Justice Vikas Khaladkar convicted the man on two counts of sexual assault, two counts of sexual interference and two counts of sexual exploitation while in a position of trust or authority.
The victim, who is now a young adult, testified she had gotten out of the shower one day when she was 15 and noticed a camera in one of her shoes in her bedroom. Upon playing the recording it contained, she saw her stepfather setting the camera up, so she confronted him about it. The young woman said she told her stepfather she had had a sexual encounter with his brother months earlier. Her stepfather told her that if he went to the police with that information, the family would likely split up, the woman’s mother would hate her and her pet dog would die.
Later, the woman said, her stepfather made a list of pros and cons of going to the authorities, and one of the items on the list was, “My brother got to touch you, why not me?”
A couple of months later, on a night when other family members had gone to bed, the man suggested he and the woman play a drinking game, and started to massage her pelvic area before leading her to the basement. They had intercourse, she testified, and did so at least every second day after that. The incidents were often aggressive, she said, and she was injured at least once.
While the woman told the court the intercourse was “not against my will,” she was not legally able to consent to it. By law, a person under the age of 16 cannot give consent to a person more than four years older than they are. If the sexual activity includes elements such as anal sex, payment or pornography, or involves a person in a position of trust or authority, the age of consent is 18 years. All sexual activity without consent is unlawful.
The young woman said she had tried to end the relationship many times, but her stepfather became “cold and hateful,” giving her the silent treatment until she had sex with him. He started monitoring her cellphone and sometimes took it away, she said. He called her names and contacted her friends.
“The accused told her that he was going to take everything away from her, that it was his house and that he would make the rules,” Khaladkar wrote. “(The complainant) said that she felt backed into a corner.”
The woman eventually told her mother everything. Her mother kicked the stepfather out and went to the police.
The man was charged, and so was his brother. After a weeklong trial in provincial court last summer, the brother was acquitted of six child-sex charges.
During the stepfather’s trial, he told the court he had not had intercourse with the teenager, but she had threatened to tell the police he had molested her if he went to them with the information about her and his brother.

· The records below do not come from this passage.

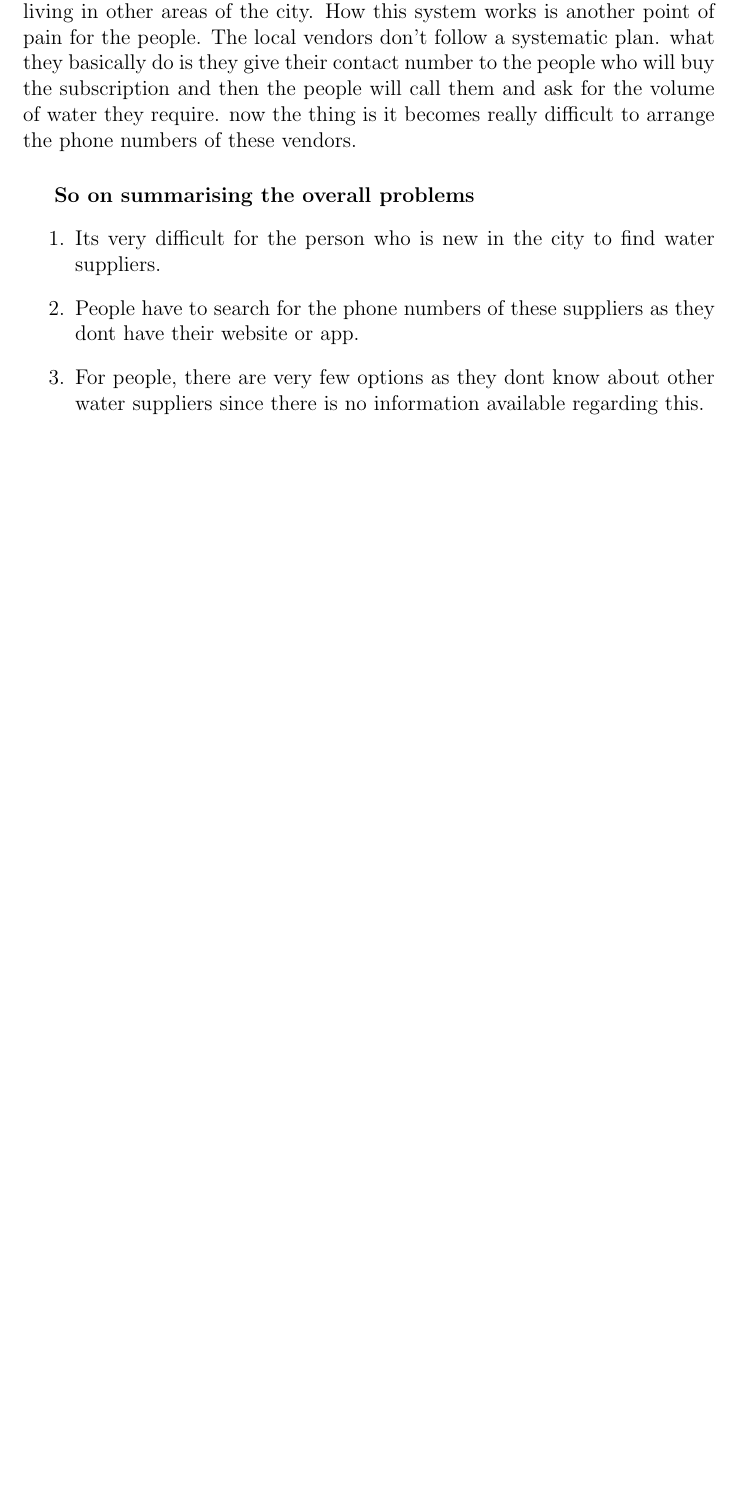
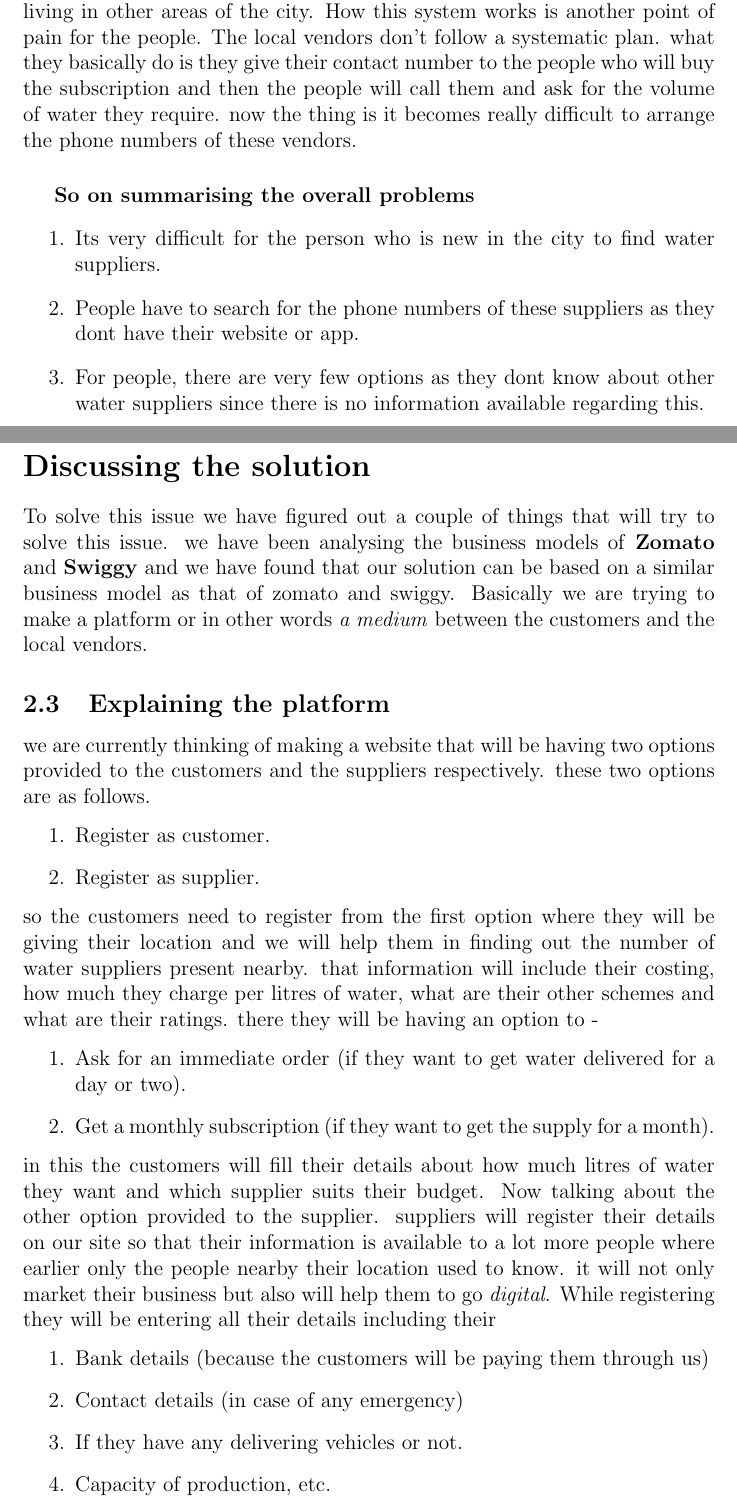
Before and after one commit to ItsAyush02/BEE-Term-Paper, a LaTeX document (Term_Paper.tex): part of page 2 of 2 before the commit and two parts of pages 2 and 3 of 3 after it, the two joined at a grey line, cut so that both start at the same text, the shorter picture padded with empty space. Compiled offline with pdfLaTeX.

Commit message:
Update Term_Paper.tex

```diff
--- a/Term_Paper.tex
+++ b/Term_Paper.tex
@@ -43,6 +43,37 @@ ask for the volume of water they require. now the thing is it becomes really dif
     \item For people, there are very few options as they dont know about other water suppliers since there is no information available regarding this.
 \end{enumerate}
 
+\section*{Discussing the solution}
+To solve this issue we have figured out a couple of things that will try to solve this issue. we have been analysing the business
+models of \textbf{Zomato} and \textbf{Swiggy} and we have found that our solution can be based on a similar business model as that
+of zomato and swiggy. Basically we are trying to make a platform or in other words \textit{a medium} between the customers and the
+local vendors.
+
+\subsection[short]{Explaining the platform}
+we are currently thinking of making a website that will be having two options provided to the customers and the suppliers respectively.
+these two options are as follows.
+\begin{enumerate}
+    \item Register as customer.
+    \item Register as supplier.
+\end{enumerate}
+so the customers need to register from the first option where they will be giving their location and we will help them in finding
+out the number of water suppliers present nearby. that information will include their costing, how much they charge per litres of water,
+what are their other schemes and what are their ratings. there they will be having an option to -
+\begin{enumerate}
+    \item Ask for an immediate order (if they want to get water delivered for a day or two).
+    \item Get a monthly subscription (if they want to get the supply for a month).
+\end{enumerate}
+in this the customers will fill their details about how much litres of water they want and which supplier suits their budget. Now talking about the other option provided
+to the supplier. suppliers will register their details on our site so that their information is available to a lot more people where earlier only the people nearby their
+location used to know. it will not only market their business but also will help them to go \textit{digital}. While registering they will be entering all their details
+including their
+\begin{enumerate}
+    \item Bank details (because the customers will be paying them through us)
+    \item Contact details (in case of any emergency)
+    \item If they have any delivering vehicles or not.
+    \item Capacity of production, etc.
+\end{enumerate}
+
 
 
 
```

“Defence counsel urged me to consider the motive for (the complainant’s) disclosure to be related to the fact the accused was exercising parental authority, contacting persons he considered to be disreputable or improper acquaintances with a view to dissuading them from associating with his stepdaughter, and confiscating her telephone. The rage felt by the complainant as a result of the assaults on her personal independence, it is suggested, led to the disclosure to (her mother),” Khaladkar wrote.
“Crown counsel suggested the accused took advantage of his 15-year-old stepdaughter when she made an admission to him concerning a sexual dalliance with (his brother). Counsel suggested that the accused then groomed the complainant and treated her as his mistress for the next three years.”
Khaladkar ultimately sided with the Crown, asking the accused to stand in the courtroom Wednesday before telling him, “I find the Crown has proven beyond a reasonable doubt all the charges against you.”
The man will be back in court for a sentencing hearing in June, allowing the court time to conduct a pre-sentence report.